**INFORMATION SHOWN:**

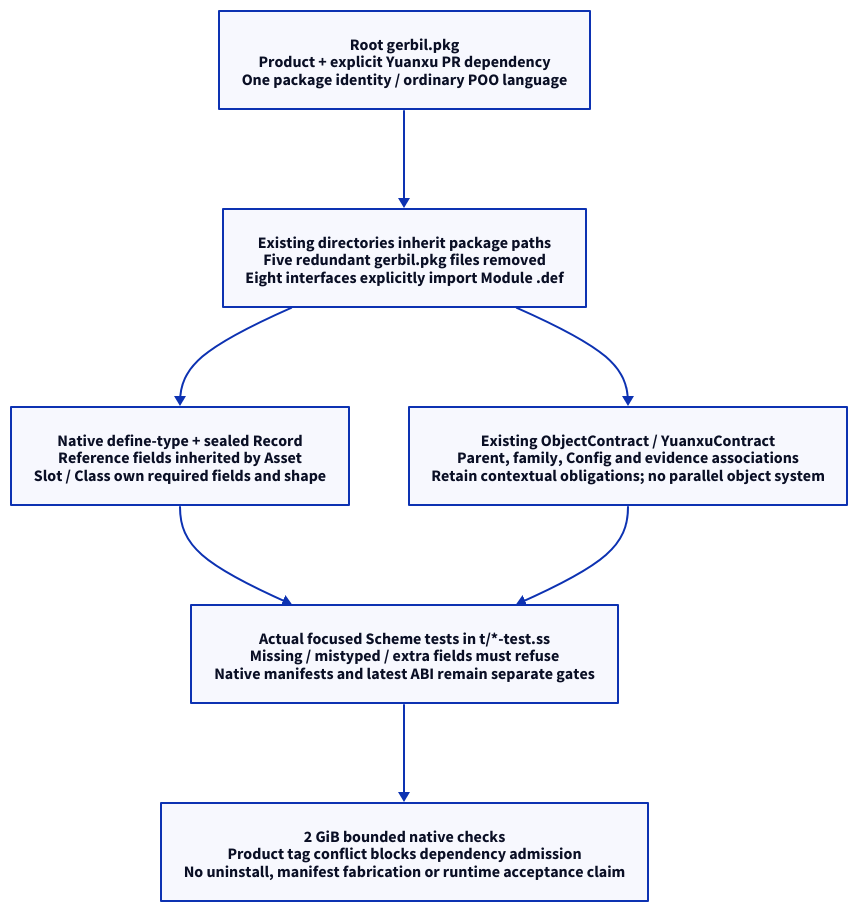
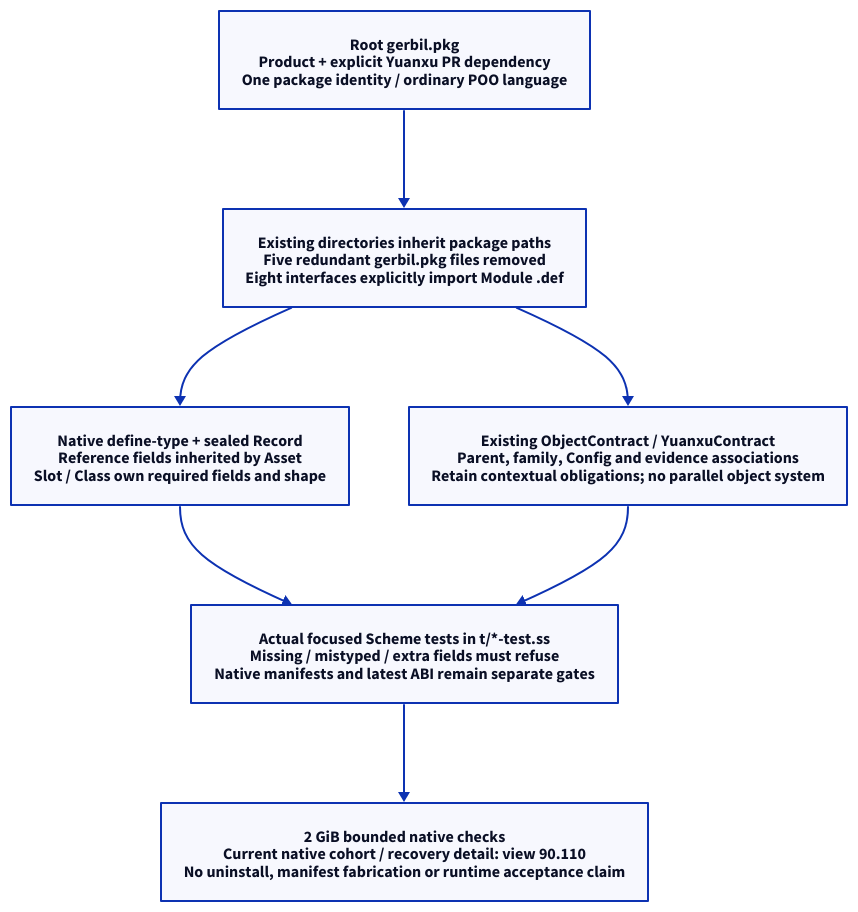
The diagram in docs/90-99-views/90-architecture-views/90.109-yuanxu-package-and-record-ownership.d2 (hardenedlinux/deterministic-engineering), drawn with D2 before and after one commit. The commit also changed 16 other files, not shown here.

Commit message:
Align native dependency cohort and share Scope and method projections

```diff
--- a/docs/90-99-views/90-architecture-views/90.109-yuanxu-package-and-record-ownership.d2
+++ b/docs/90-99-views/90-architecture-views/90.109-yuanxu-package-and-record-ownership.d2
@@ -1,15 +1,15 @@
 # org-target: docs/10-19-design/10-architecture/10.120-yuanxu-package-and-record-ownership.org::#yuanxu120-scope
 # render-layout: elk; theme: 0; pad: 24
 direction: down
 root: "Root gerbil.pkg\nProduct + explicit Yuanxu PR dependency\nOne package identity / ordinary POO language"
 sources: "Existing directories inherit package paths\nFive redundant gerbil.pkg files removed\nEight interfaces explicitly import Module .def"
 types: "Native define-type + sealed Record\nReference fields inherited by Asset\nSlot / Class own required fields and shape"
 context: "Existing ObjectContract / YuanxuContract\nParent, family, Config and evidence associations\nRetain contextual obligations; no parallel object system"
 checks: "Actual focused Scheme tests in t/*-test.ss\nMissing / mistyped / extra fields must refuse\nNative manifests and latest ABI remain separate gates"
-gate: "2 GiB bounded native checks\nProduct tag conflict blocks dependency admission\nNo uninstall, manifest fabrication or runtime acceptance claim"
+gate: "2 GiB bounded native checks\nCurrent native cohort / recovery detail: view 90.110\nNo uninstall, manifest fabrication or runtime acceptance claim"
 root -> sources
 sources -> types
 sources -> context
 types -> checks
 context -> checks
 checks -> gate
```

**WORK TASK:** Output every record verbatim, skipping images.

**ANSWER SPACE:**
The diagram in docs/90-99-views/90-architecture-views/90.109-yuanxu-package-and-record-ownership.d2 (hardenedlinux/deterministic-engineering), drawn with D2 before and after one commit. The commit also changed 16 other files, not shown here.

Commit message:
Align native dependency cohort and share Scope and method projections

```diff
--- a/docs/90-99-views/90-architecture-views/90.109-yuanxu-package-and-record-ownership.d2
+++ b/docs/90-99-views/90-architecture-views/90.109-yuanxu-package-and-record-ownership.d2
@@ -1,15 +1,15 @@
 # org-target: docs/10-19-design/10-architecture/10.120-yuanxu-package-and-record-ownership.org::#yuanxu120-scope
 # render-layout: elk; theme: 0; pad: 24
 direction: down
 root: "Root gerbil.pkg\nProduct + explicit Yuanxu PR dependency\nOne package identity / ordinary POO language"
 sources: "Existing directories inherit package paths\nFive redundant gerbil.pkg files removed\nEight interfaces explicitly import Module .def"
 types: "Native define-type + sealed Record\nReference fields inherited by Asset\nSlot / Class own required fields and shape"
 context: "Existing ObjectContract / YuanxuContract\nParent, family, Config and evidence associations\nRetain contextual obligations; no parallel object system"
 checks: "Actual focused Scheme tests in t/*-test.ss\nMissing / mistyped / extra fields must refuse\nNative manifests and latest ABI remain separate gates"
-gate: "2 GiB bounded native checks\nProduct tag conflict blocks dependency admission\nNo uninstall, manifest fabrication or runtime acceptance claim"
+gate: "2 GiB bounded native checks\nCurrent native cohort / recovery detail: view 90.110\nNo uninstall, manifest fabrication or runtime acceptance claim"
 root -> sources
 sources -> types
 sources -> context
 types -> checks
 context -> checks
 checks -> gate
```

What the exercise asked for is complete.